»»
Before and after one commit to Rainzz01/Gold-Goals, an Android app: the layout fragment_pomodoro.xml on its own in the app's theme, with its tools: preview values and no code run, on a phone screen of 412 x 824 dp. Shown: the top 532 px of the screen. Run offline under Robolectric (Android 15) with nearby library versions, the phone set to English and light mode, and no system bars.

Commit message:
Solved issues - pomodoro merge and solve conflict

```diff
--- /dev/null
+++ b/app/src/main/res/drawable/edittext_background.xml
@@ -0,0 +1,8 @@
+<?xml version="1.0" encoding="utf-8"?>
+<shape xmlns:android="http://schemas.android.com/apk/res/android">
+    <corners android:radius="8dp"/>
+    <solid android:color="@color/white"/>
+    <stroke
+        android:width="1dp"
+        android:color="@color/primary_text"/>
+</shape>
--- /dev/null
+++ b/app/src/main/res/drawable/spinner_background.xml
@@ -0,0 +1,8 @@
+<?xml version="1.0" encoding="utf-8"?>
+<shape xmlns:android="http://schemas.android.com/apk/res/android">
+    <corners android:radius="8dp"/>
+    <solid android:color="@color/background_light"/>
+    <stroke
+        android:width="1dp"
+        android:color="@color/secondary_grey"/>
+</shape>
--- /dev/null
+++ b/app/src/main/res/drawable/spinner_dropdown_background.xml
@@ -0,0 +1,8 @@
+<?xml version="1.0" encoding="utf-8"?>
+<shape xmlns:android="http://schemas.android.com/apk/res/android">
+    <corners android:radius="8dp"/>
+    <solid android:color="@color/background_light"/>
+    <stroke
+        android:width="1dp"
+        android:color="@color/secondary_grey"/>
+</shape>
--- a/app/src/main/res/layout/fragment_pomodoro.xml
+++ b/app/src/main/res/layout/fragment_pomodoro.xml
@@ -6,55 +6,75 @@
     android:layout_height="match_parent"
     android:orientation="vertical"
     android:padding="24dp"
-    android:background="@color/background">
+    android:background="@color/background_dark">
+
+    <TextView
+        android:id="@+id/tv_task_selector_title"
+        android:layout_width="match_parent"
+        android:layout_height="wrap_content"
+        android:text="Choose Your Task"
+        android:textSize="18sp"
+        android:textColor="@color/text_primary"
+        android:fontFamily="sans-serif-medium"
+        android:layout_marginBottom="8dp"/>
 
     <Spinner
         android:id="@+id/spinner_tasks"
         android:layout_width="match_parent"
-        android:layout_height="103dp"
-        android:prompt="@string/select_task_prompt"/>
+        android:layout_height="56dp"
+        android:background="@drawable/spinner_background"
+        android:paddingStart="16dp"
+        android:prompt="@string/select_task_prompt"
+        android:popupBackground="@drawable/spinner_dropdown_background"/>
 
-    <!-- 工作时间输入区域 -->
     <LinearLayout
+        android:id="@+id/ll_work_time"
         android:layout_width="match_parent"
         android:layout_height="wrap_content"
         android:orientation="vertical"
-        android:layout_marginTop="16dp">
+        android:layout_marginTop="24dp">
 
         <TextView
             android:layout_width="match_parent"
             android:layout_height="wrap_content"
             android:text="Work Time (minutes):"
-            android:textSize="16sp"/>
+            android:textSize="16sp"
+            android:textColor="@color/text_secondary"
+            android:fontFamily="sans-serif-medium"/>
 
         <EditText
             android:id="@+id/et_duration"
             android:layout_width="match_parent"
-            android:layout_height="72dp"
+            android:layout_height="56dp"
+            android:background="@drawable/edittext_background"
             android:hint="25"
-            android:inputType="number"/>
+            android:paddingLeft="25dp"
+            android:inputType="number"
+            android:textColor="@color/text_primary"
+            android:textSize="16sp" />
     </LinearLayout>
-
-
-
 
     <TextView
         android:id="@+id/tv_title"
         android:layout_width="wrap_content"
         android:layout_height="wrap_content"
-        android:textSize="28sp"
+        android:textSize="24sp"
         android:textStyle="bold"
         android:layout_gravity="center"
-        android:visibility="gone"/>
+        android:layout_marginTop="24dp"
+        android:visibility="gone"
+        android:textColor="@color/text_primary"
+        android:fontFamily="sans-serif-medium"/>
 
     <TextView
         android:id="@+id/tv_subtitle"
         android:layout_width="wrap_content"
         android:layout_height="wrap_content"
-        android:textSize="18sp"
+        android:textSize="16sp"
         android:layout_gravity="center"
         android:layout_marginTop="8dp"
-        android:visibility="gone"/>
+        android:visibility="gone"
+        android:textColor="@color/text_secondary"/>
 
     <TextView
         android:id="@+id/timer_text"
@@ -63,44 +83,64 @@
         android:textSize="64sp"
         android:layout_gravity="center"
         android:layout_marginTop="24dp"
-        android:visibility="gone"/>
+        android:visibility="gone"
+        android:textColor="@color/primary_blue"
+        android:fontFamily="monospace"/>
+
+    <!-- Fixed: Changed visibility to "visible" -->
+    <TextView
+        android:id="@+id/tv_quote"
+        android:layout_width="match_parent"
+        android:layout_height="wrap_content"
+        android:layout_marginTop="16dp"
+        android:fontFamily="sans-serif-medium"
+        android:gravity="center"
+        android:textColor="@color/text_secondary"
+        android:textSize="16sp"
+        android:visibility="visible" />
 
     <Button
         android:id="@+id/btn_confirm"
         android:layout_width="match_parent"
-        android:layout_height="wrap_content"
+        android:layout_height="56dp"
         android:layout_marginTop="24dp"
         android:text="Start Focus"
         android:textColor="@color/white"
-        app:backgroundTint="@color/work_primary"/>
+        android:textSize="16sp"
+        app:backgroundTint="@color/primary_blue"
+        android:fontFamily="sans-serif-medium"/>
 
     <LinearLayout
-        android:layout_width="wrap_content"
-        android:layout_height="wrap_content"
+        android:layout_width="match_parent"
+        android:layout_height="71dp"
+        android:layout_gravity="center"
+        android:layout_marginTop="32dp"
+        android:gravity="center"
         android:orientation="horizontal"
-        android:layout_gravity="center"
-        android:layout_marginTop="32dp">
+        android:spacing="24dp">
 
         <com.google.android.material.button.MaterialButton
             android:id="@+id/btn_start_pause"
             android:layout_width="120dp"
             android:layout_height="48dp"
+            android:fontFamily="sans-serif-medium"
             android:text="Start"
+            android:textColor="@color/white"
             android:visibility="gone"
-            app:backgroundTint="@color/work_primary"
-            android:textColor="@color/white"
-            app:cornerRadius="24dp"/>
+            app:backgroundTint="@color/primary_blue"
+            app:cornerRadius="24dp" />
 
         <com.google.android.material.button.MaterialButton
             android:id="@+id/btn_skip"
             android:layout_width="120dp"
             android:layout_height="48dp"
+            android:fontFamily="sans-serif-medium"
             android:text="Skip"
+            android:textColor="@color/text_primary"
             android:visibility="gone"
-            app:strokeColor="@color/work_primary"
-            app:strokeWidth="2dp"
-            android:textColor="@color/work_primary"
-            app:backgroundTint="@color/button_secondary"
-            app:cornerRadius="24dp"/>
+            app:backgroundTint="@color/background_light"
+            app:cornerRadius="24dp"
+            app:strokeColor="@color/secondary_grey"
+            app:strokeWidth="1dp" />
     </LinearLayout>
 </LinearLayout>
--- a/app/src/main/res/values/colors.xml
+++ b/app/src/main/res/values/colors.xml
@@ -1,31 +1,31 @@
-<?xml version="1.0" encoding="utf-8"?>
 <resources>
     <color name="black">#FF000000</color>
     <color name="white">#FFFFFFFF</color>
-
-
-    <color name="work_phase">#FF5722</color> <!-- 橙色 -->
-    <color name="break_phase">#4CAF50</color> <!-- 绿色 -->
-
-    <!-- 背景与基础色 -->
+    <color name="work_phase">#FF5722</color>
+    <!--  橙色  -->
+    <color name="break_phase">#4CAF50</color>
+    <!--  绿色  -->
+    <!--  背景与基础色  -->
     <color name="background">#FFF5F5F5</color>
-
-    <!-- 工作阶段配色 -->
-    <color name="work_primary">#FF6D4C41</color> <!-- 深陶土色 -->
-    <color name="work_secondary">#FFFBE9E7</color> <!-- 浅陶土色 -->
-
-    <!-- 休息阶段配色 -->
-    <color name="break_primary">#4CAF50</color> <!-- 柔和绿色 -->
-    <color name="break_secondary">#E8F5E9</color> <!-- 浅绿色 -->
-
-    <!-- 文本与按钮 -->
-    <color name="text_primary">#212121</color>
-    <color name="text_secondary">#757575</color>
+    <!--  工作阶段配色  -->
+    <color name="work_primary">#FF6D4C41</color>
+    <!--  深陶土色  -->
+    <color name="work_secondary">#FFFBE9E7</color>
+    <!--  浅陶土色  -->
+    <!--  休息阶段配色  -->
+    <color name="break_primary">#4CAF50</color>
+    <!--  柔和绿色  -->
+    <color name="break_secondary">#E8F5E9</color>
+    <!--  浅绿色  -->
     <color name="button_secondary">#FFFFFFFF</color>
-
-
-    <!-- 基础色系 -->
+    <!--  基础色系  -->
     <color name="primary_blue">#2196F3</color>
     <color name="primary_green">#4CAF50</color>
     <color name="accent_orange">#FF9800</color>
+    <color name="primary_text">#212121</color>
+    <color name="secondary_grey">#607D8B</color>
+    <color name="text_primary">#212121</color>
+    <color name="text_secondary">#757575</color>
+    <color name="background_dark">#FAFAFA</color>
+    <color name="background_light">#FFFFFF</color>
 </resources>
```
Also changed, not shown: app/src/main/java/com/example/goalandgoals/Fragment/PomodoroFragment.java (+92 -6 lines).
««
Find every line above that contains the word "textColor", and return each one.

▶ **COMPLETED TASK**:
+        android:textColor="@color/text_primary"
+            android:textColor="@color/text_secondary"
+            android:textColor="@color/text_primary"
+        android:textColor="@color/text_primary"
+        android:textColor="@color/text_secondary"/>
+        android:textColor="@color/primary_blue"
+        android:textColor="@color/text_secondary"
         android:textColor="@color/white"
+            android:textColor="@color/white"
-            android:textColor="@color/white"
+            android:textColor="@color/text_primary"
-            android:textColor="@color/work_primary"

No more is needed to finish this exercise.